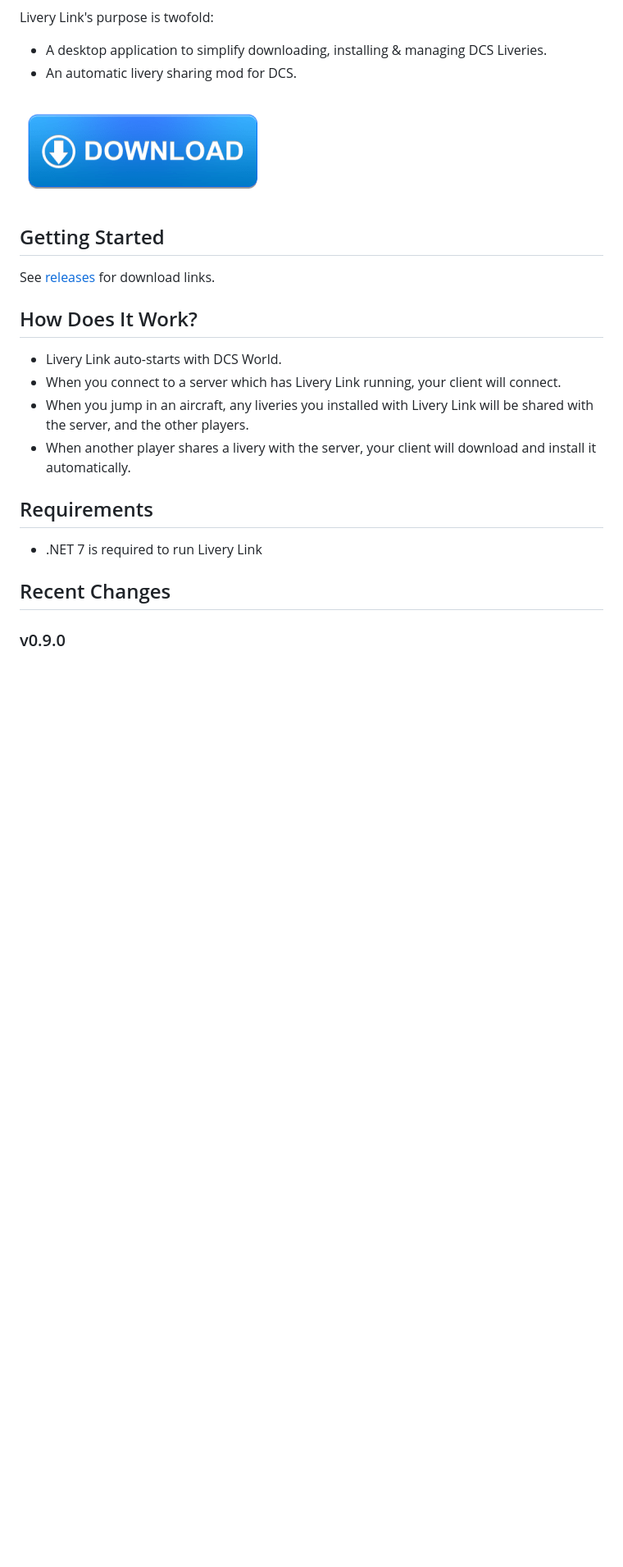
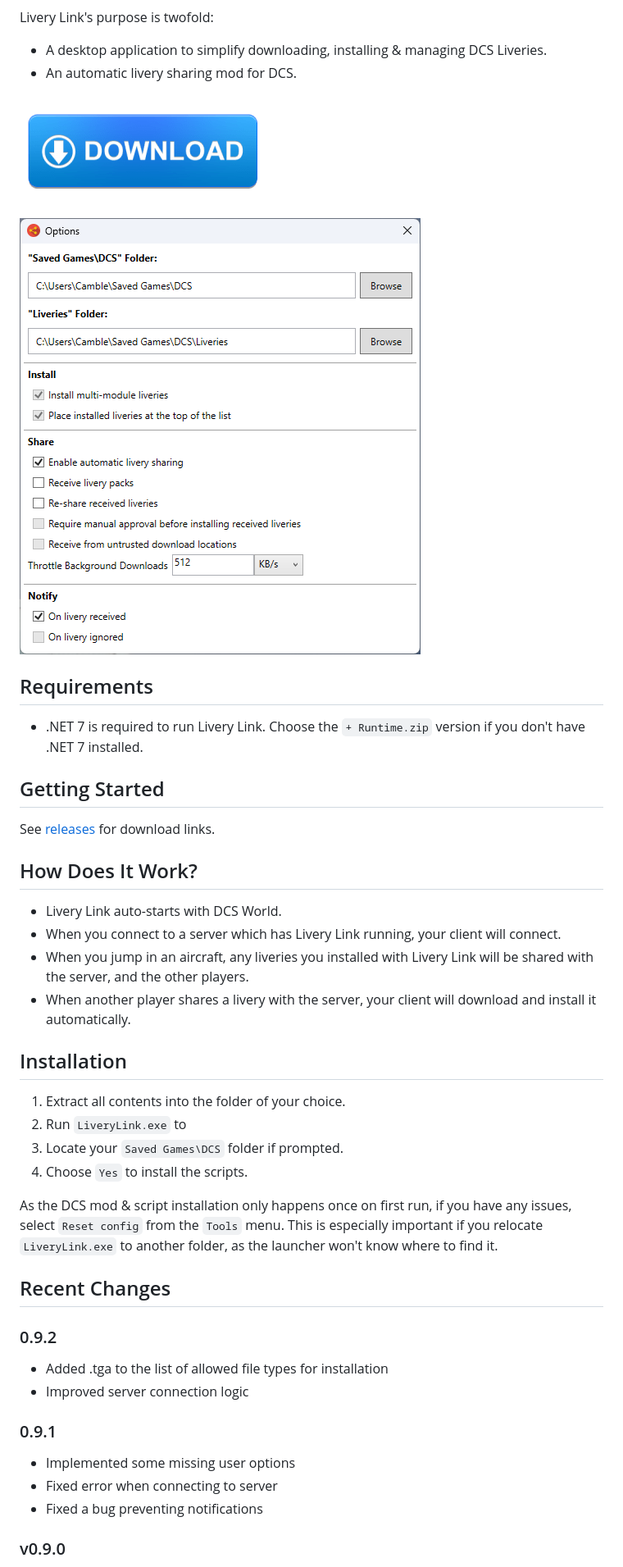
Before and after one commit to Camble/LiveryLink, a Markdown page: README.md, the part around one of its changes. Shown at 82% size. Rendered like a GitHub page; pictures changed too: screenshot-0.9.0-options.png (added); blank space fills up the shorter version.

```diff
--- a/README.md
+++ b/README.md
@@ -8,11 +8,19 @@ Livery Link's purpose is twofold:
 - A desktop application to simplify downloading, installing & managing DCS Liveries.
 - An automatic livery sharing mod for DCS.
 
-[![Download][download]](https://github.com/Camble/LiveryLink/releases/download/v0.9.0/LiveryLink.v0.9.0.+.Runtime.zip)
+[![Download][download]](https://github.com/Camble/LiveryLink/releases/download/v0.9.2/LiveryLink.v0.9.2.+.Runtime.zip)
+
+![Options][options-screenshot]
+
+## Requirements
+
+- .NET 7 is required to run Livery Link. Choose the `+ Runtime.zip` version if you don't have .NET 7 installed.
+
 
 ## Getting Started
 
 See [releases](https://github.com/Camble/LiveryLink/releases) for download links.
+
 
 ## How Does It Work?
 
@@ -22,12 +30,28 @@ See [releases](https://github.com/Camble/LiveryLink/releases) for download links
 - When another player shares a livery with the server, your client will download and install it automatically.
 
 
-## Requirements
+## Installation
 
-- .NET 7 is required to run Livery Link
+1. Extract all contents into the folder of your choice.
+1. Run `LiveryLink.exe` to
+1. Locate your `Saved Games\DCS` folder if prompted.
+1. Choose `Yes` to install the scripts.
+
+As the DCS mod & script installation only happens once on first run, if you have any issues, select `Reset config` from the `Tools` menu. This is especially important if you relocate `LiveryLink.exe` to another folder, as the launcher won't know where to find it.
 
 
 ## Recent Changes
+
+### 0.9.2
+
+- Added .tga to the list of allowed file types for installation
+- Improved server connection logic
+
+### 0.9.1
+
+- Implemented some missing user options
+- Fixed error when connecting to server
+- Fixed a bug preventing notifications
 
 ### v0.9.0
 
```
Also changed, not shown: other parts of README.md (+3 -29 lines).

----

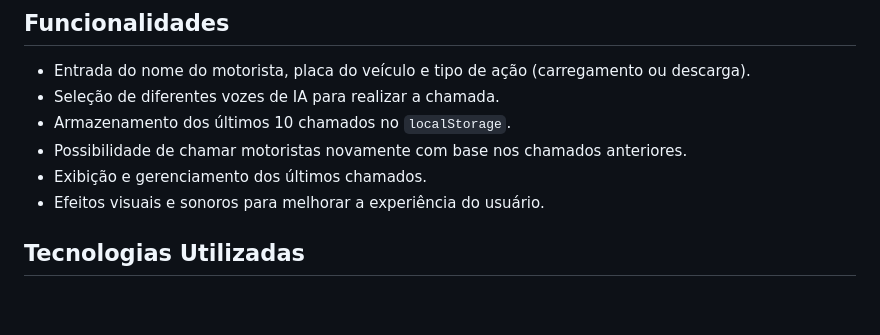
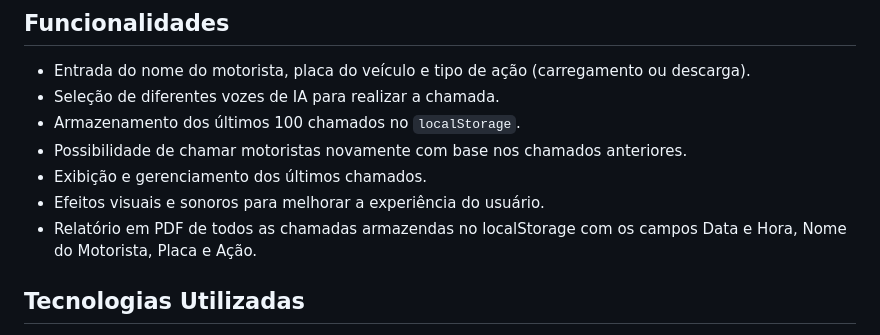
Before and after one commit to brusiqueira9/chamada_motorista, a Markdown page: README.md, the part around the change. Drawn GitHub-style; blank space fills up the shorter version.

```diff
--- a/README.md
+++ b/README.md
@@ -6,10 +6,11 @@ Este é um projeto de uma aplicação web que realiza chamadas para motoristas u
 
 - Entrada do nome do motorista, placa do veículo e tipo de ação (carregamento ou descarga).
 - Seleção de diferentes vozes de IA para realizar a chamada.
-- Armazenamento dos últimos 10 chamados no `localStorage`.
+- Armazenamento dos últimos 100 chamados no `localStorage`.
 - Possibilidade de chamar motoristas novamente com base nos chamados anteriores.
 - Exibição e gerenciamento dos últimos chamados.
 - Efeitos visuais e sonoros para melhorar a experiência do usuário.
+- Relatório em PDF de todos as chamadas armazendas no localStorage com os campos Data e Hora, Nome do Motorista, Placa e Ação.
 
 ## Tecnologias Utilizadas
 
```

----

## PROBLEM DETAILS:
Tell how many lines in the data contain the word "https", answering with that number and no other text.

## WORKED SOLUTION:
4